Sunrises and sunsets are the pinnacles of each day for shooting landscapes, but with those places providing epic scenery and multiple layers, they can be often difficult to reach; that’s when a photography overnight comes in. Planning, preparation and execution are key, for the more variables you can take away and plan for, the more confident and informed you will be. A photography overnight often entails walking/trekking/hiking to the desired location the day or evening prior, to ensure you get to witness both the sunset and sunrise in that particular location.
With many things to plan for and prepare, I’ve put together a list of 5 factors to consider when planning your next photography overnight.

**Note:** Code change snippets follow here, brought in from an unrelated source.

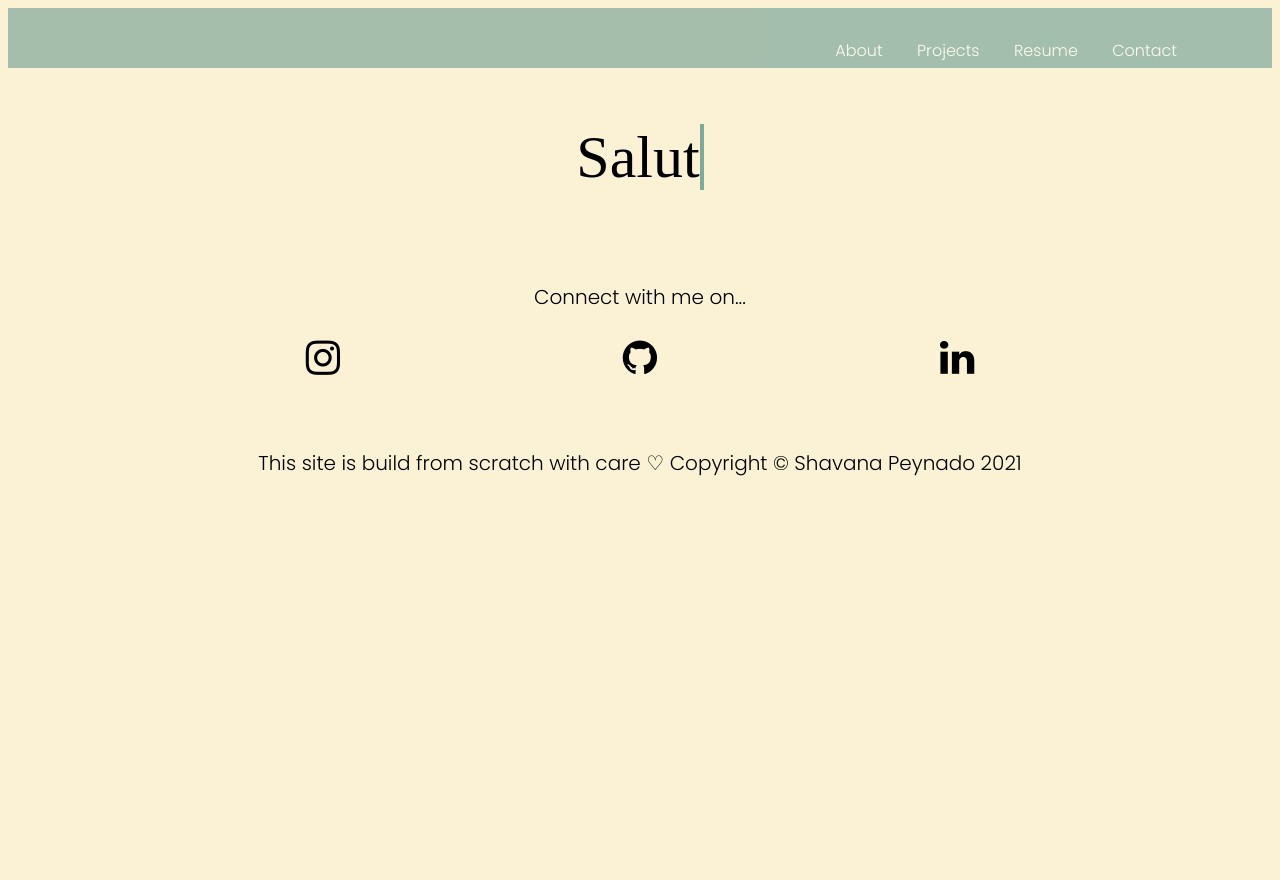
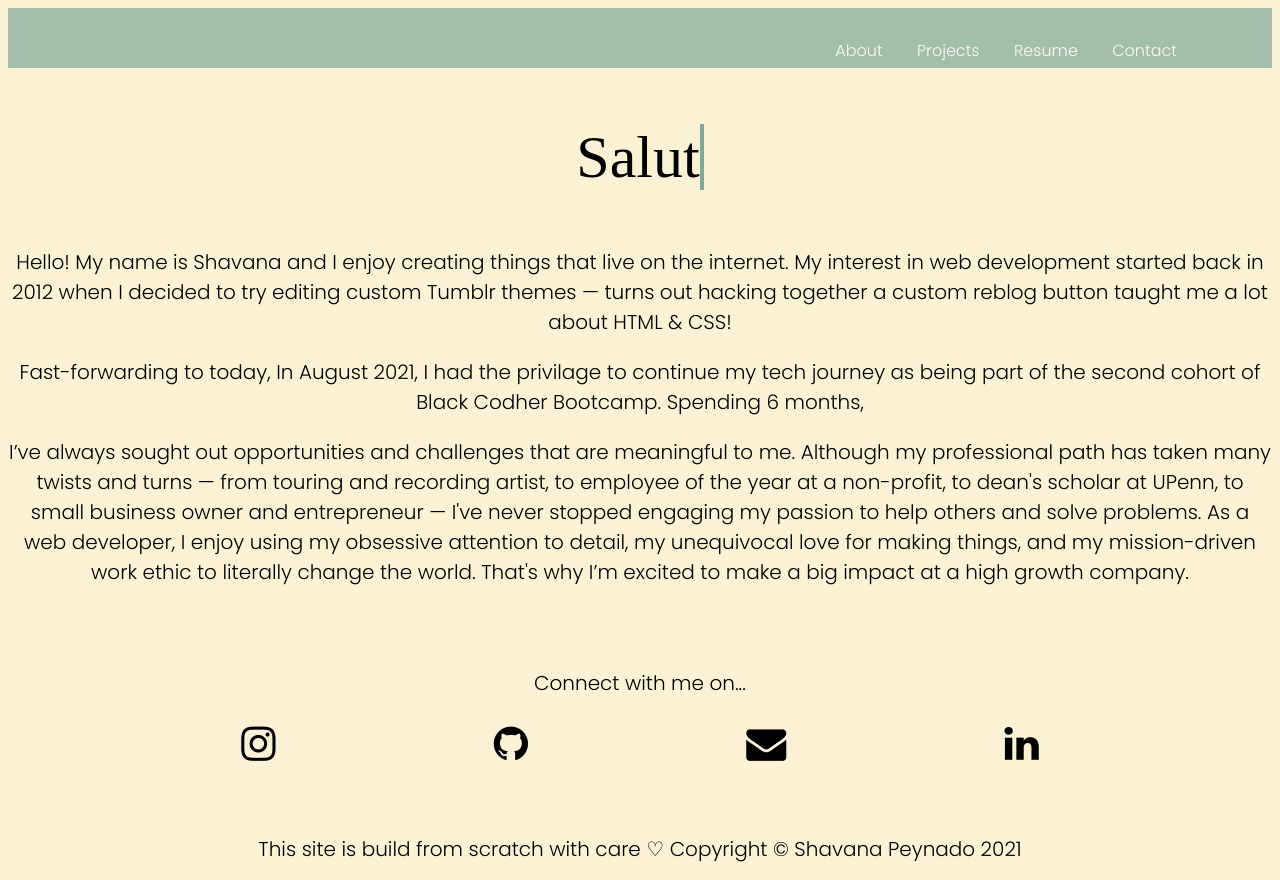
Before and after one commit to sxpydo/portfolio, a website: page about.html in a window 1280 px wide. Before the commit the page ends 800 px from the top, so only its background shows below. Drawn offline with Linux system fonts and the light colour scheme; a web font is replaced by a local one.

Commit message:
added email link to about and index.html and a divs inabout.html

```diff
--- a/about.html
+++ b/about.html
@@ -27,14 +27,26 @@
         <span class="wrap"></span>
       </a>
     </h1>
+    <div class="about-section">
+    <p>Hello! My name is Shavana and I enjoy creating things that live on the internet.
+      My interest in web development started back in 2012
+      when I decided to try editing custom Tumblr themes —
+      turns out hacking together a custom reblog button taught me a lot about HTML & CSS!</p>
+    <p>Fast-forwarding to today, In August 2021, I had the privilage to continue my tech journey as being part of the second
+      cohort of Black Codher Bootcamp. Spending 6 months,
+    </p>
+    <p>I’ve always sought out opportunities and challenges that are meaningful to me.
+      Although my professional path has taken many twists and turns — from touring and recording artist,
+      to employee of the year at a non-profit, to dean's scholar at UPenn, to small business owner and entrepreneur —
+      I've never stopped engaging my passion to help others and solve problems.
 
+      As a web developer, I enjoy using my obsessive attention to detail, my unequivocal love for making things,
+      and my mission-driven work ethic to literally change the world. That's why I’m excited to make a big impact at a high growth
+      company.</p>
+    </div>
+    <ul class="skills-list">
 
-
-
-
-
-
-
+    </ul>
 
 
 
@@ -43,6 +55,7 @@
           <ul id="contact" class="social-media">
           <li><a href="https://www.instagram.com/sxpydo/" class="fa fa-instagram"></a></li>
           <li><a href="https://www.github.com/sxpydo/" class="fa fa-github"></a></li>
+          <li><a href="mailto:s.peynado@hotmail.com" target="_blank" title="Send an Email" class="fa fa-envelope"></a></li>
           <li><a href="https://www.linkedin.com/in/shavana-peynado-a22a921a2" class="fa fa-linkedin"></a></li>
           </ul>
     </footer>
```
Also changed, not shown: index.html (+1 -0 lines).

This really comes into play if you’re looking into shooting night photography. It’s a common mistake and one I’ve personally made heading into a trip to not check the moon phase, for If you’re looking to shoot the milky way when the moon phase is full moon, you may be wasting your time. Often the locations you’re preparing for and trekking to are away from civilisation and so with little or much less light-pollution, you may be in luck of an incredible nights sky view when the moon phase is very little or even a new moon.
Layers and angles
Landscape photography can be very subjective and that’s what is so great about it, everyone’s creativity and look is different. When preparing for an overnight, I like to choose somewhere that has various angles, as I don’t want to be returning home with just 1 scene in several variations. Layers are highly important, which can mean laying low or getting up high, anything to fill out the image with detail whether it be forests, lakes or mountains and peaks.